Start of Entries supplied
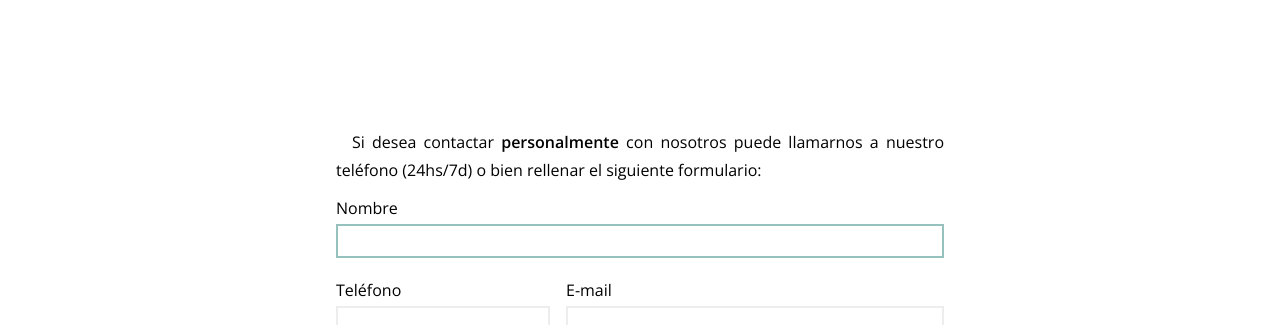
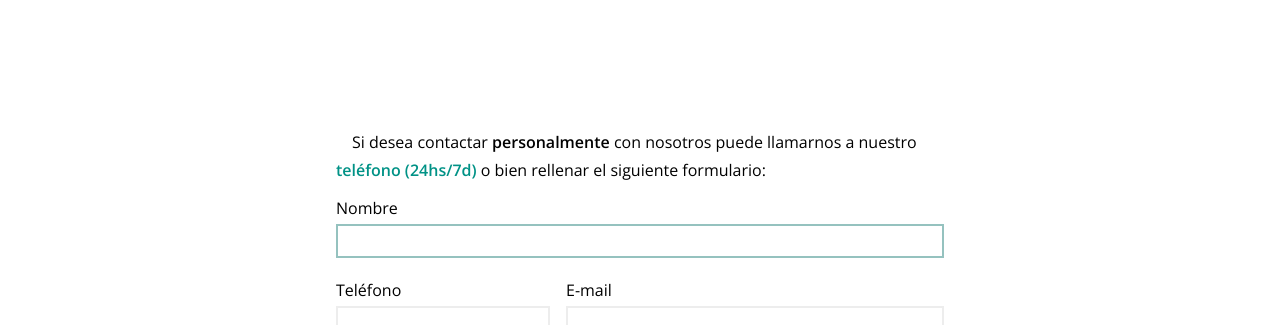
Before and after one commit to santiagodls/psiconueve, a Jekyll site: the page built from contacto.html, in a window 1280 px wide. Shown: the part 1321-1646 px from the top of the page. Built offline with Jekyll 4.4.1, drawn with Linux system fonts in a browser that asks for light colours.

Commit message:
Tooltip para telefono

```diff
--- a/_sass/global.scss
+++ b/_sass/global.scss
@@ -212,3 +212,52 @@ main p + p, li p {
 		top: 6.5em;
 	}
 }
+
+//## TOOLTIPS #######
+.tooltip-wrapper {
+	text-align: justify;
+	> * {
+		display: inline-block;
+		margin: 0;
+	}
+	p:not(:first-child) {
+		text-indent: 0;
+	}
+}
+.tooltip {
+	position: relative;
+	display: inline-block;
+	color: $green1;
+	font-weight: bold;
+	cursor: pointer;
+	.tooltiptext {
+		visibility: hidden;
+		background-color: $black1;
+		color: $white;
+		box-sizing: border-box;
+		padding: .5em 1em;
+		border-radius: .25em;
+		position: absolute;
+		bottom: 100%;
+		left: 50%;
+		transform: translateX(-50%);
+		z-index: 1;
+		opacity: 0;
+		transition: opacity .3s;
+		&:after {
+			content: " ";
+			position: absolute;
+			top: 100%;
+			left: 50%;
+			margin-left: -.4em;
+			border-width: .4em;
+			border-style: solid;
+			border-color: $black1 transparent transparent transparent;
+		}
+	}
+	&:hover .tooltiptext {
+		visibility: visible;
+		opacity: 1;
+		cursor: auto;
+	}
+}
--- a/contacto.html
+++ b/contacto.html
@@ -12,9 +12,18 @@ subtitle: A tu disposición cuando lo necesites
 </section>
 <section id="formularios">
 	<form class="contacto">
-		<p>
-			Si desea contactar <b>personalmente</b> con nosotros puede llamarnos a nuestro teléfono (24hs/7d) o bien rellenar el siguiente formulario:
-		</p>
+		<div class="tooltip-wrapper">
+			<p>
+				Si desea contactar <b>personalmente</b> con nosotros puede llamarnos a nuestro
+			</p>
+			<div class="tooltip">
+				teléfono (24hs/7d)
+				<span class="tooltiptext">695&nbsp;642&nbsp;851</span>
+			</div>
+			<p>
+				o bien rellenar el siguiente formulario:
+			</p>
+		</div>
 		<div class="form-group">
 			<label>Nombre</label>
 			<input type="text" name="nombre" required autofocus/>
```
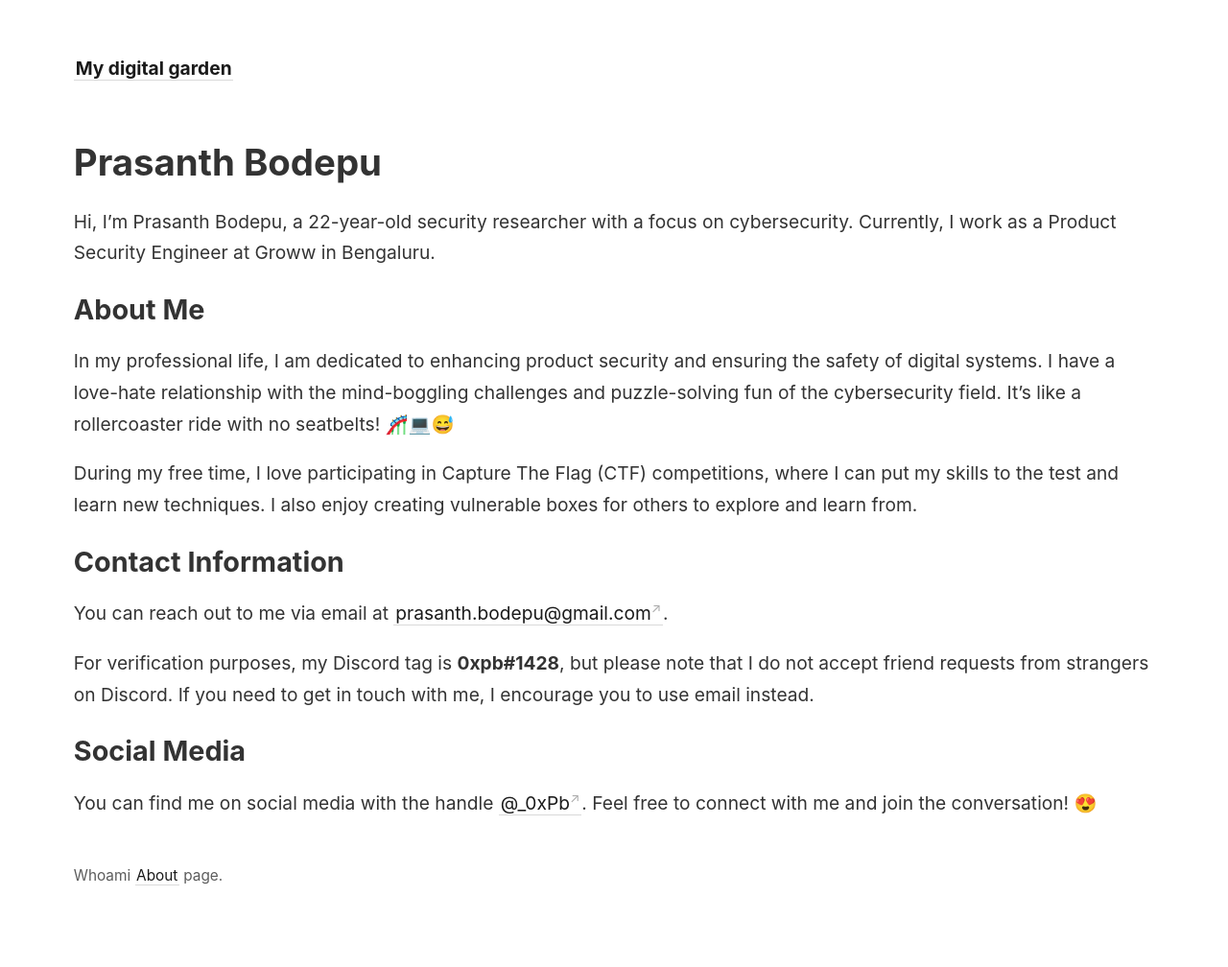
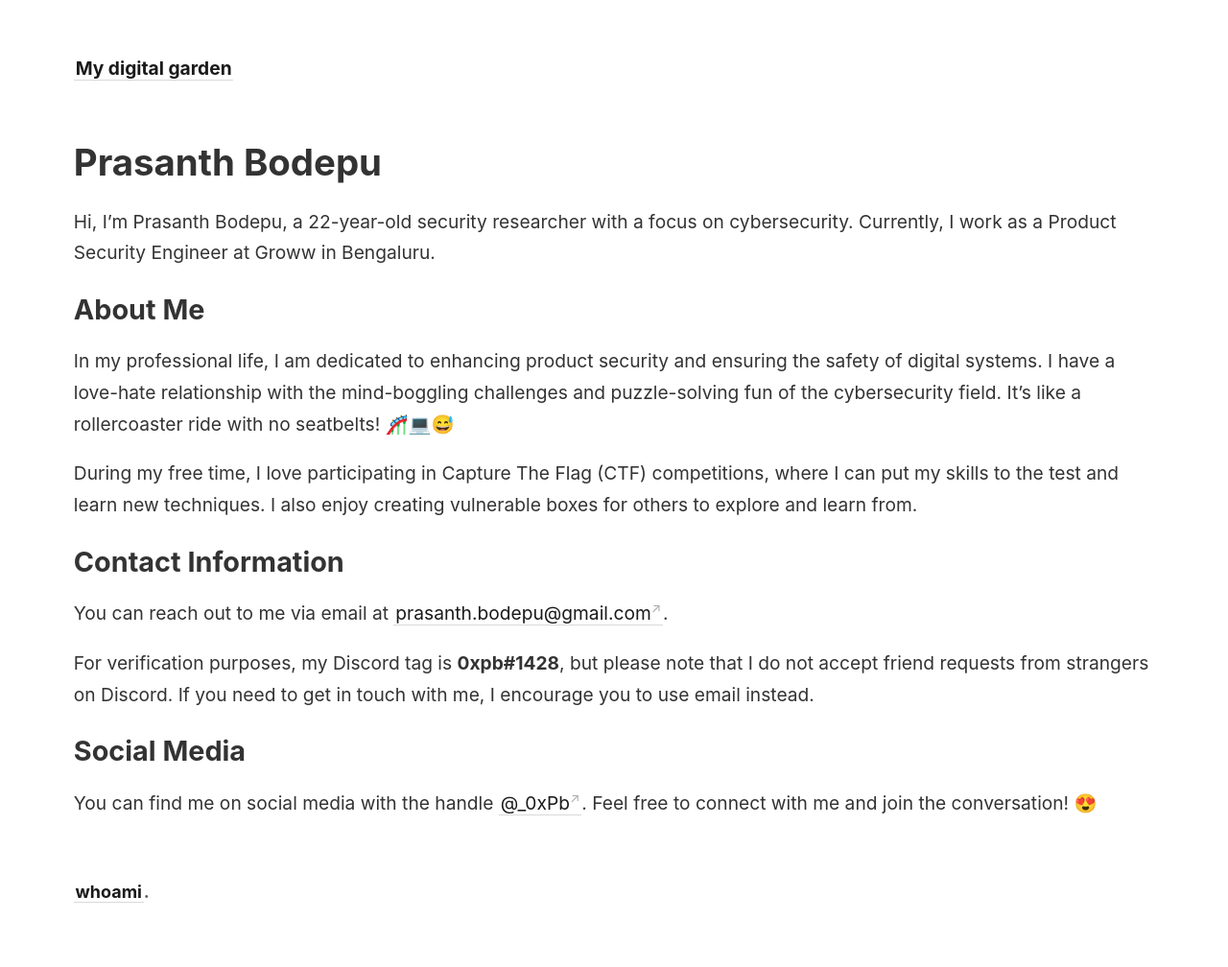
Before and after one commit to 0xPb1/test1, a Jekyll site: the page built from _pages/about.md, in a window 1280 px wide. Shown: the whole page at 96% size. Built offline with Jekyll 4.4.1, drawn with Linux system fonts in a browser that asks for light colours.

Commit message:
add h3 tag to whami

```diff
--- a/_includes/footer.html
+++ b/_includes/footer.html
@@ -1 +1 @@
-Whoami <a class="internal-link" href="{{ site.baseurl }}/whoami">About</a> page.
+<h3> <a class="internal-link" href="{{ site.baseurl }}/whoami">whoami</a>.</h3>
```
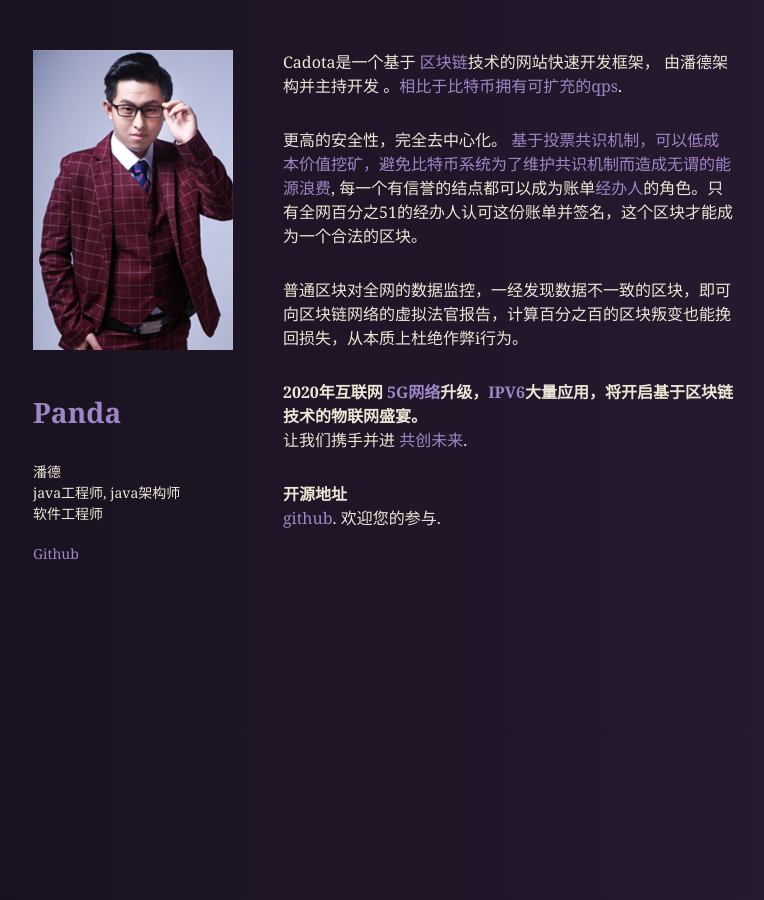
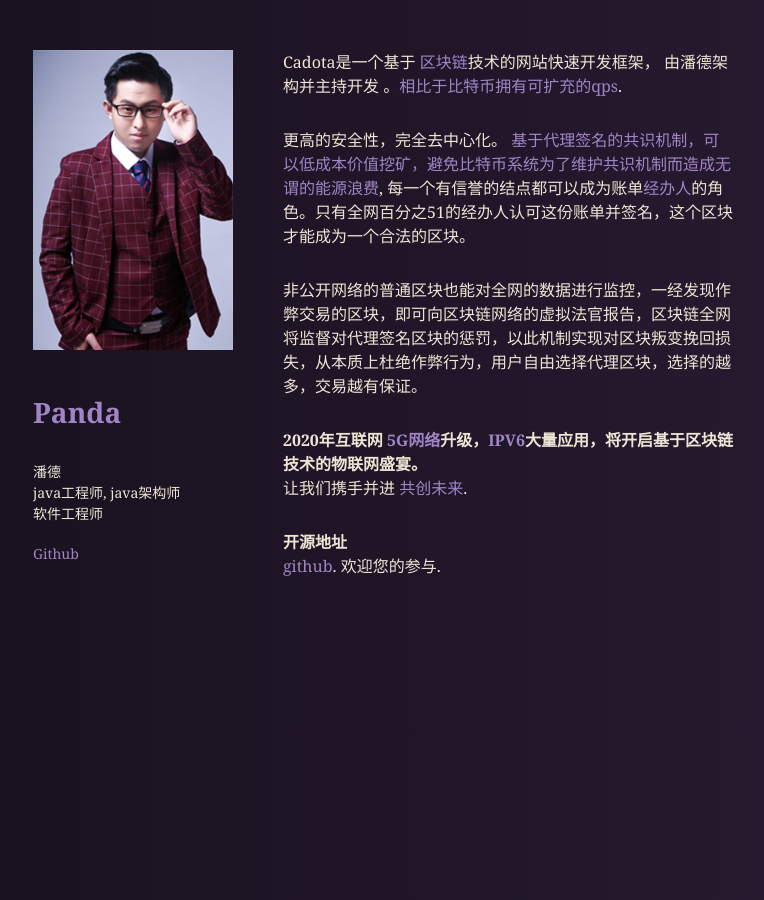
Before and after one commit to cadota/cadota.github.io, a Jekyll site: the page built from index.html, in a window 1280 px wide. Shown: the whole page, without its empty margins (67-831 px from the left). Built offline with Jekyll 4.4.1, drawn with Linux system fonts in a browser that asks for light colours.

Commit message:
Update index.html
区块链技术

```diff
--- a/index.html
+++ b/index.html
@@ -29,10 +29,10 @@
   </p>
 
   <p>
-    更高的安全性，完全去中心化。 <a href="http://www.cadota.com/h-nd-19.html#_np=105_315">基于投票共识机制，可以低成本价值挖矿，避免比特币系统为了维护共识机制而造成无谓的能源浪费</a>, 每一个有信誉的结点都可以成为账单<a href="http://www.cadota.com/h-nd-19.html#_np=105_315">经办人</a>的角色。只有全网百分之51的经办人认可这份账单并签名，这个区块才能成为一个合法的区块。
+    更高的安全性，完全去中心化。 <a href="http://www.cadota.com/h-nd-19.html#_np=105_315">基于代理签名的共识机制，可以低成本价值挖矿，避免比特币系统为了维护共识机制而造成无谓的能源浪费</a>, 每一个有信誉的结点都可以成为账单<a href="http://www.cadota.com/h-nd-19.html#_np=105_315">经办人</a>的角色。只有全网百分之51的经办人认可这份账单并签名，这个区块才能成为一个合法的区块。
   </p>
 <p>
-  普通区块对全网的数据监控，一经发现数据不一致的区块，即可向区块链网络的虚拟法官报告，计算百分之百的区块叛变也能挽回损失，从本质上杜绝作弊i行为。
+   非公开网络的普通区块也能对全网的数据进行监控，一经发现作弊交易的区块，即可向区块链网络的虚拟法官报告，区块链全网将监督对代理签名区块的惩罚，以此机制实现对区块叛变挽回损失，从本质上杜绝作弊行为，用户自由选择代理区块，选择的越多，交易越有保证。
 </p>
   <p>
     <strong>2020年互联网 <a href="https://baike.baidu.com/item/5g%E7%BD%91%E7%BB%9C/11023660?fr=aladdin">5G网络</a>升级，<a href="https://baike.baidu.com/item/IPv6/172297?fr=aladdin">IPV6</a>大量应用，将开启基于区块链技术的物联网盛宴。</strong></br>
```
End of Entries supplied
## Work request
Please set the data above down exactly, with the pictures removed.

## Result of this exercise
Before and after one commit to santiagodls/psiconueve, a Jekyll site: the page built from contacto.html, in a window 1280 px wide. Shown: the part 1321-1646 px from the top of the page. Built offline with Jekyll 4.4.1, drawn with Linux system fonts in a browser that asks for light colours.

Commit message:
Tooltip para telefono

```diff
--- a/_sass/global.scss
+++ b/_sass/global.scss
@@ -212,3 +212,52 @@ main p + p, li p {
 		top: 6.5em;
 	}
 }
+
+//## TOOLTIPS #######
+.tooltip-wrapper {
+	text-align: justify;
+	> * {
+		display: inline-block;
+		margin: 0;
+	}
+	p:not(:first-child) {
+		text-indent: 0;
+	}
+}
+.tooltip {
+	position: relative;
+	display: inline-block;
+	color: $green1;
+	font-weight: bold;
+	cursor: pointer;
+	.tooltiptext {
+		visibility: hidden;
+		background-color: $black1;
+		color: $white;
+		box-sizing: border-box;
+		padding: .5em 1em;
+		border-radius: .25em;
+		position: absolute;
+		bottom: 100%;
+		left: 50%;
+		transform: translateX(-50%);
+		z-index: 1;
+		opacity: 0;
+		transition: opacity .3s;
+		&:after {
+			content: " ";
+			position: absolute;
+			top: 100%;
+			left: 50%;
+			margin-left: -.4em;
+			border-width: .4em;
+			border-style: solid;
+			border-color: $black1 transparent transparent transparent;
+		}
+	}
+	&:hover .tooltiptext {
+		visibility: visible;
+		opacity: 1;
+		cursor: auto;
+	}
+}
--- a/contacto.html
+++ b/contacto.html
@@ -12,9 +12,18 @@ subtitle: A tu disposición cuando lo necesites
 </section>
 <section id="formularios">
 	<form class="contacto">
-		<p>
-			Si desea contactar <b>personalmente</b> con nosotros puede llamarnos a nuestro teléfono (24hs/7d) o bien rellenar el siguiente formulario:
-		</p>
+		<div class="tooltip-wrapper">
+			<p>
+				Si desea contactar <b>personalmente</b> con nosotros puede llamarnos a nuestro
+			</p>
+			<div class="tooltip">
+				teléfono (24hs/7d)
+				<span class="tooltiptext">695&nbsp;642&nbsp;851</span>
+			</div>
+			<p>
+				o bien rellenar el siguiente formulario:
+			</p>
+		</div>
 		<div class="form-group">
 			<label>Nombre</label>
 			<input type="text" name="nombre" required autofocus/>
```
Before and after one commit to 0xPb1/test1, a Jekyll site: the page built from _pages/about.md, in a window 1280 px wide. Shown: the whole page at 96% size. Built offline with Jekyll 4.4.1, drawn with Linux system fonts in a browser that asks for light colours.

Commit message:
add h3 tag to whami

```diff
--- a/_includes/footer.html
+++ b/_includes/footer.html
@@ -1 +1 @@
-Whoami <a class="internal-link" href="{{ site.baseurl }}/whoami">About</a> page.
+<h3> <a class="internal-link" href="{{ site.baseurl }}/whoami">whoami</a>.</h3>
```
Before and after one commit to cadota/cadota.github.io, a Jekyll site: the page built from index.html, in a window 1280 px wide. Shown: the whole page, without its empty margins (67-831 px from the left). Built offline with Jekyll 4.4.1, drawn with Linux system fonts in a browser that asks for light colours.

Commit message:
Update index.html
区块链技术

```diff
--- a/index.html
+++ b/index.html
@@ -29,10 +29,10 @@
   </p>
 
   <p>
-    更高的安全性，完全去中心化。 <a href="http://www.cadota.com/h-nd-19.html#_np=105_315">基于投票共识机制，可以低成本价值挖矿，避免比特币系统为了维护共识机制而造成无谓的能源浪费</a>, 每一个有信誉的结点都可以成为账单<a href="http://www.cadota.com/h-nd-19.html#_np=105_315">经办人</a>的角色。只有全网百分之51的经办人认可这份账单并签名，这个区块才能成为一个合法的区块。
+    更高的安全性，完全去中心化。 <a href="http://www.cadota.com/h-nd-19.html#_np=105_315">基于代理签名的共识机制，可以低成本价值挖矿，避免比特币系统为了维护共识机制而造成无谓的能源浪费</a>, 每一个有信誉的结点都可以成为账单<a href="http://www.cadota.com/h-nd-19.html#_np=105_315">经办人</a>的角色。只有全网百分之51的经办人认可这份账单并签名，这个区块才能成为一个合法的区块。
   </p>
 <p>
-  普通区块对全网的数据监控，一经发现数据不一致的区块，即可向区块链网络的虚拟法官报告，计算百分之百的区块叛变也能挽回损失，从本质上杜绝作弊i行为。
+   非公开网络的普通区块也能对全网的数据进行监控，一经发现作弊交易的区块，即可向区块链网络的虚拟法官报告，区块链全网将监督对代理签名区块的惩罚，以此机制实现对区块叛变挽回损失，从本质上杜绝作弊行为，用户自由选择代理区块，选择的越多，交易越有保证。
 </p>
   <p>
     <strong>2020年互联网 <a href="https://baike.baidu.com/item/5g%E7%BD%91%E7%BB%9C/11023660?fr=aladdin">5G网络</a>升级，<a href="https://baike.baidu.com/item/IPv6/172297?fr=aladdin">IPV6</a>大量应用，将开启基于区块链技术的物联网盛宴。</strong></br>
```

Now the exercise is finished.